WHAT THE EXERCISE ASKS —
Of all the lines in the material, tally those containing the string "Netral", and report nothing but the total.

....................

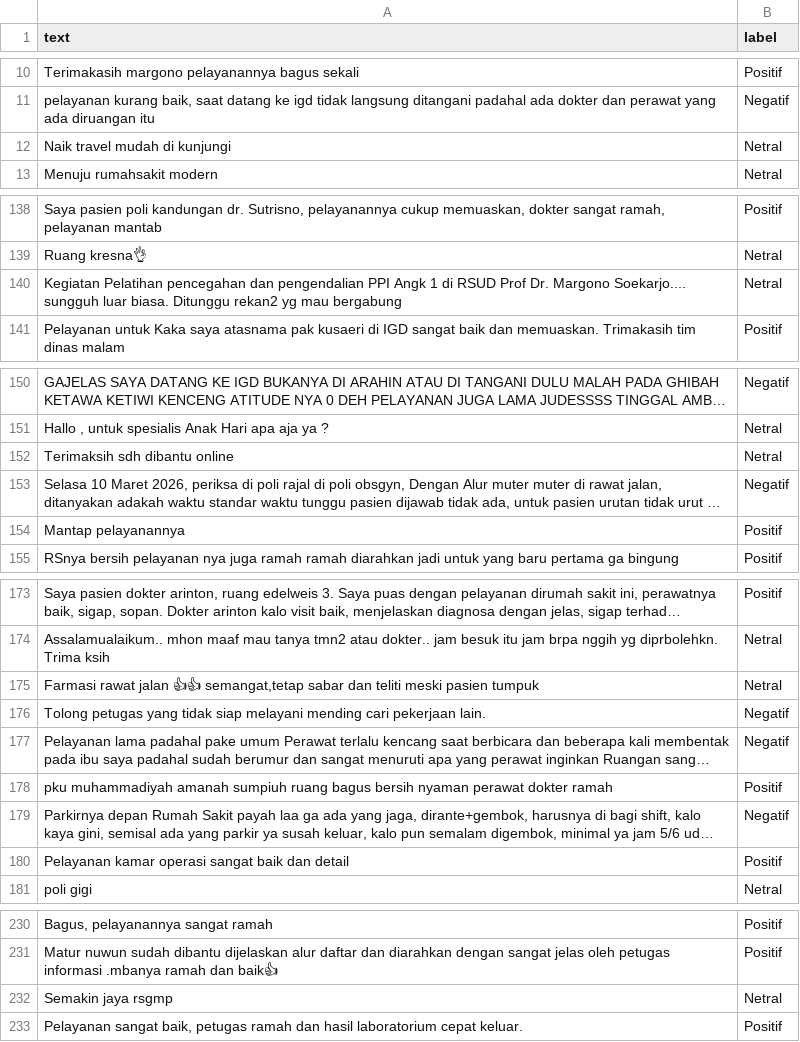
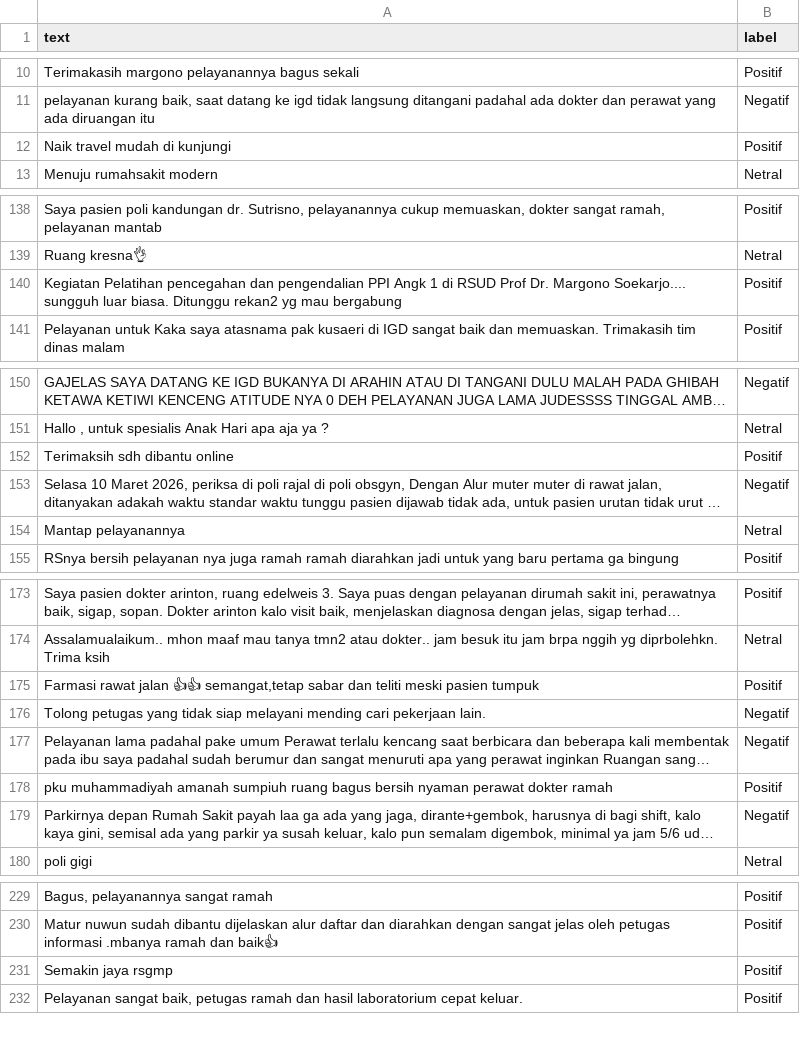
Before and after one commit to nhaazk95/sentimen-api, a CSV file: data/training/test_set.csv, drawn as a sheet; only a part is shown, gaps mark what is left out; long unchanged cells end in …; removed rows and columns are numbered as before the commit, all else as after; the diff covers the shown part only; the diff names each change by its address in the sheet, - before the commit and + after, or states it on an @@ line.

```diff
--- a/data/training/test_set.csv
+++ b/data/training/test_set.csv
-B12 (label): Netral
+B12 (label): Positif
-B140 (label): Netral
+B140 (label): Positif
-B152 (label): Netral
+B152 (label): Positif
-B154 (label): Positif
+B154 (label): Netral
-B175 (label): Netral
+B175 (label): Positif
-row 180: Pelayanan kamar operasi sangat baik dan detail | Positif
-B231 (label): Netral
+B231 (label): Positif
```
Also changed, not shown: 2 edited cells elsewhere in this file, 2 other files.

....................

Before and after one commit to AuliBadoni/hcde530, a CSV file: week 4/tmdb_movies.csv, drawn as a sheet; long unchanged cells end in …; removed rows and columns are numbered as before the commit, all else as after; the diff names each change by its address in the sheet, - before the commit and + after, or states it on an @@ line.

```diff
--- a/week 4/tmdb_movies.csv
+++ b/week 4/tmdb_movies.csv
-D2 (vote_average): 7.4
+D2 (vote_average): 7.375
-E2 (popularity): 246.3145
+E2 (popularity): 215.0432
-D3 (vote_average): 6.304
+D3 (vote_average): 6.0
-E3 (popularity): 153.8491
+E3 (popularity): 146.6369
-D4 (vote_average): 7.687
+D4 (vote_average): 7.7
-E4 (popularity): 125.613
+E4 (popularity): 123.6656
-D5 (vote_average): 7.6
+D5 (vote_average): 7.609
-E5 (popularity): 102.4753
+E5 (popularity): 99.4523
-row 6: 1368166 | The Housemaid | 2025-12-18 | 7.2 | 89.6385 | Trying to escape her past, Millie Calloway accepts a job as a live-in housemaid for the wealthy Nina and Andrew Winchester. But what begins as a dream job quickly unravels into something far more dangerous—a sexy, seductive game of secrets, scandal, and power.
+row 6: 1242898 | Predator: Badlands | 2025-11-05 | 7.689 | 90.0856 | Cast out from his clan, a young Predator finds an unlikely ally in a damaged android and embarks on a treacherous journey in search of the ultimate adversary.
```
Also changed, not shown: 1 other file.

....................

ANSWER BELOW —
6